§ **TASK DIRECTIONS**
Identify every line in the records below that contains the word "ParserRegistry", and copy each of those lines.

──────

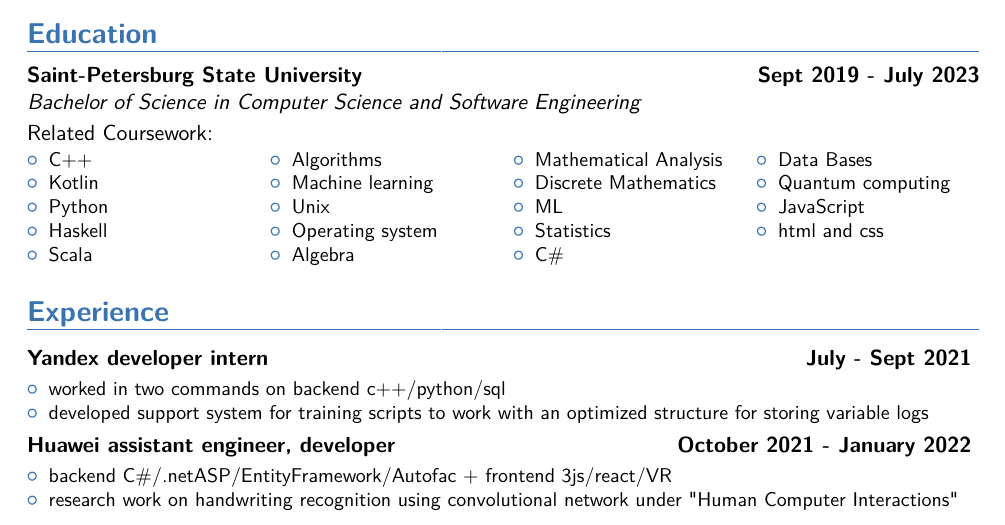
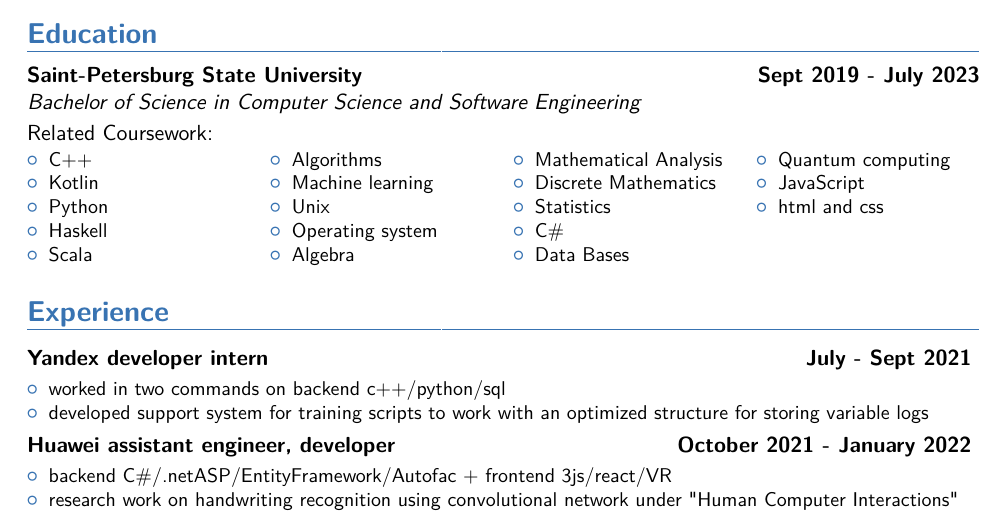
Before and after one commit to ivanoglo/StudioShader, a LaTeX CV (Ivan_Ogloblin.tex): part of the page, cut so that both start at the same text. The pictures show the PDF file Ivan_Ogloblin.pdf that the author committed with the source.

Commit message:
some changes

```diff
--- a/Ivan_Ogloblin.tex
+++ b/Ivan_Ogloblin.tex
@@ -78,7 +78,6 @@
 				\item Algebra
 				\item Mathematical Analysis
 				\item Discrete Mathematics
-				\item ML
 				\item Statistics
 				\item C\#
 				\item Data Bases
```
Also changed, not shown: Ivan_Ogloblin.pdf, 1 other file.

──────

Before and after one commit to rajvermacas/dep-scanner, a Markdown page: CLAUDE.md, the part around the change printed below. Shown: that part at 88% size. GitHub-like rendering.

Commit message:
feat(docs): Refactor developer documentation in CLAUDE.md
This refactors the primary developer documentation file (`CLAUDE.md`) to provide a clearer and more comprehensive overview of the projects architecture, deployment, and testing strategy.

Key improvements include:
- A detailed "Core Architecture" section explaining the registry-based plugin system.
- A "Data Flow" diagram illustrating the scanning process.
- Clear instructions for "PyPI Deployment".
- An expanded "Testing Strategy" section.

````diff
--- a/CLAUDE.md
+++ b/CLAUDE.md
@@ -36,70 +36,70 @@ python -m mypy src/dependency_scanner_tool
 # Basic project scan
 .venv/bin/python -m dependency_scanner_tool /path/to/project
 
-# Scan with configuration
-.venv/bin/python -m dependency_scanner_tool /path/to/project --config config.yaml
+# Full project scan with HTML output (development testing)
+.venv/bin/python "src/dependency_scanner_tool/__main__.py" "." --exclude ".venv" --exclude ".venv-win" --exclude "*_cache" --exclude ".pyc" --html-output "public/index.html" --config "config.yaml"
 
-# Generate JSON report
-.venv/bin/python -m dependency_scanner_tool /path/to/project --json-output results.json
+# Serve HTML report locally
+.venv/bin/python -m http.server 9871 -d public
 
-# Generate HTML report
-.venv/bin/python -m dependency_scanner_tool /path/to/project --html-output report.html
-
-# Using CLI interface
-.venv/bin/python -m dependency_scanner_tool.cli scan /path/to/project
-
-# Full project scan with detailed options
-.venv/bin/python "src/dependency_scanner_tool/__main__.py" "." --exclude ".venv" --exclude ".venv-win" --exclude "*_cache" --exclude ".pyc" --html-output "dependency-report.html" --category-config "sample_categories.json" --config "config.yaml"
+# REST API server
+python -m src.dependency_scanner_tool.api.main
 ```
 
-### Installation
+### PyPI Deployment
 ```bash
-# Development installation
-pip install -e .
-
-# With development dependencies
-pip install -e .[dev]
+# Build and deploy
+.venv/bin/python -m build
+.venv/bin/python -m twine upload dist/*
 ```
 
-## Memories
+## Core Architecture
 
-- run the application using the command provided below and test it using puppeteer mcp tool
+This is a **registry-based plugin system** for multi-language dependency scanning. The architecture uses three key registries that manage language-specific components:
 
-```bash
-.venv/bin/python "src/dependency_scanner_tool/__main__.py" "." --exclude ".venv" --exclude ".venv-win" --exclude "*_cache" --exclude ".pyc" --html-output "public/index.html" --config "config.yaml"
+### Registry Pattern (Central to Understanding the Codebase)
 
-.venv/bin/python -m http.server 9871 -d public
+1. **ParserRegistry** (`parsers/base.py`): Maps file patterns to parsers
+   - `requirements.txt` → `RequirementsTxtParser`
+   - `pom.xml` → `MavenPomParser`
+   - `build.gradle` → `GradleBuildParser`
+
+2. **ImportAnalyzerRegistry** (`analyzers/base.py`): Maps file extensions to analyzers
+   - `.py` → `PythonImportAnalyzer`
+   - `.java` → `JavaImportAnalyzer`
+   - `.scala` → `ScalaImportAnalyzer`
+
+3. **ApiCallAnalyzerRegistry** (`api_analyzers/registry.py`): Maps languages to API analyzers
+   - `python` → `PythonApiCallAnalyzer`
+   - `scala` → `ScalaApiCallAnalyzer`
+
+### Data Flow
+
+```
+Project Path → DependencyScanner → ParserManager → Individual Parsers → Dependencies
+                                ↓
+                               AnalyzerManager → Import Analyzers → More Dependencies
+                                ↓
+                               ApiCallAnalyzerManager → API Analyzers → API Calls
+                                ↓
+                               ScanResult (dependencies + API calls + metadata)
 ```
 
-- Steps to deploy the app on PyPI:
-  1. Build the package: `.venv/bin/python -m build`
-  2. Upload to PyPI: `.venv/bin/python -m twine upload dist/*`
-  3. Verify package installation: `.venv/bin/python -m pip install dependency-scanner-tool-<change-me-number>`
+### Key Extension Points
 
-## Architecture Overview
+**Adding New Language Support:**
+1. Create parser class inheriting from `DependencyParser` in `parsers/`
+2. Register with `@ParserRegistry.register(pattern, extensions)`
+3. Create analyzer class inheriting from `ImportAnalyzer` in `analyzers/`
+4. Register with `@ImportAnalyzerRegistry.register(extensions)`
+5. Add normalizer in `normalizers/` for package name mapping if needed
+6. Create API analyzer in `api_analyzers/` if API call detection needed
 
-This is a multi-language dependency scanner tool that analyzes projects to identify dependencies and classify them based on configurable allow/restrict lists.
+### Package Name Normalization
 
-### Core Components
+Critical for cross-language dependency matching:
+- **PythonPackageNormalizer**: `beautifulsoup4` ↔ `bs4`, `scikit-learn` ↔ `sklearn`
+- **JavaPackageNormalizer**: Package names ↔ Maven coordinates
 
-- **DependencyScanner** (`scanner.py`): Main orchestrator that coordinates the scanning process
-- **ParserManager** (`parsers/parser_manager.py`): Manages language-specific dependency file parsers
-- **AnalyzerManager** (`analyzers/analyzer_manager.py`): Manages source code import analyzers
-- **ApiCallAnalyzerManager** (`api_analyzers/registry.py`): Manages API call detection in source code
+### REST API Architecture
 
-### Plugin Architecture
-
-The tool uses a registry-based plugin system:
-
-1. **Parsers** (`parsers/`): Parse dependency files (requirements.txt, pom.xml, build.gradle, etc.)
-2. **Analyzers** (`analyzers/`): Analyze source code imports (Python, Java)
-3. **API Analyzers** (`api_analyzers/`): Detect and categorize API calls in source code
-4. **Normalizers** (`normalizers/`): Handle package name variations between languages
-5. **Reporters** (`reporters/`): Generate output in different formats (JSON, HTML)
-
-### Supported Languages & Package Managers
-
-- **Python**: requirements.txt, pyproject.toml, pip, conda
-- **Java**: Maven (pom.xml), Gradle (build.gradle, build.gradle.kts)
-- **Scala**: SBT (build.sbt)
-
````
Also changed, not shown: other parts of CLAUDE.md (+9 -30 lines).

──────

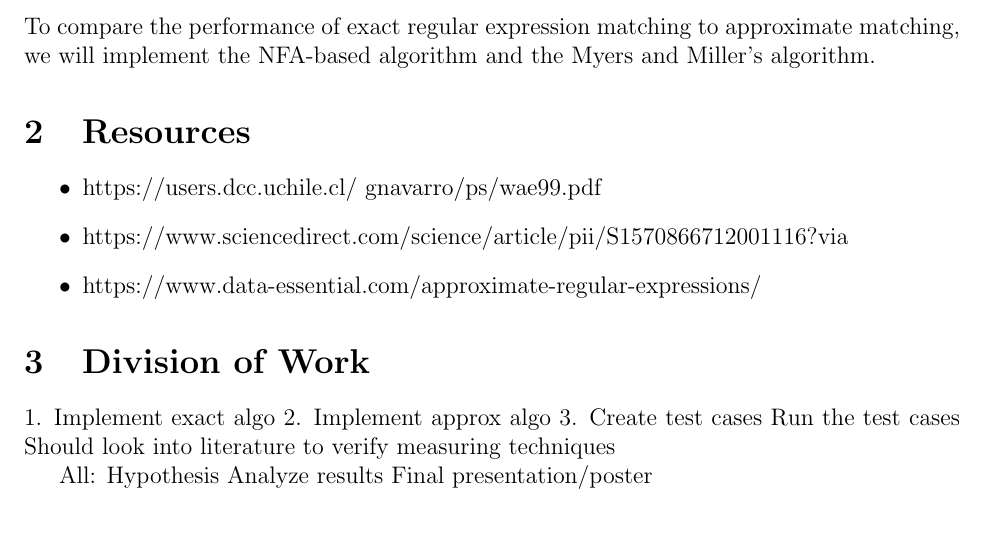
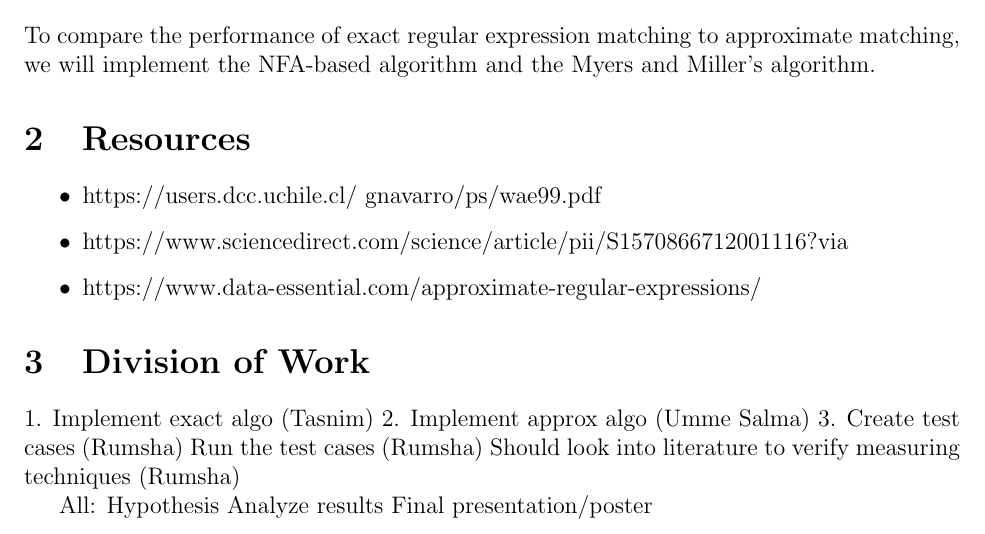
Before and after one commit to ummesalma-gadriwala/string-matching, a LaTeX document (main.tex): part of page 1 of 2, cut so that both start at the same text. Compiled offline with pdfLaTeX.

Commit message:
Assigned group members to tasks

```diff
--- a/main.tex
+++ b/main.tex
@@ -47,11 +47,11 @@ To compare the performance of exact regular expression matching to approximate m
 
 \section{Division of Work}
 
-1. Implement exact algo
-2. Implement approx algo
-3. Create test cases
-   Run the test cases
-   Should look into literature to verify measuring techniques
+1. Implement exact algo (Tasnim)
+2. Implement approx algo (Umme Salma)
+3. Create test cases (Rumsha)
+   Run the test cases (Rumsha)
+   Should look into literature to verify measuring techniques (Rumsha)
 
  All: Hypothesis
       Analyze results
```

──────

§ **TASK RESPONSE**
+1. **ParserRegistry** (`parsers/base.py`): Maps file patterns to parsers
+2. Register with `@ParserRegistry.register(pattern, extensions)`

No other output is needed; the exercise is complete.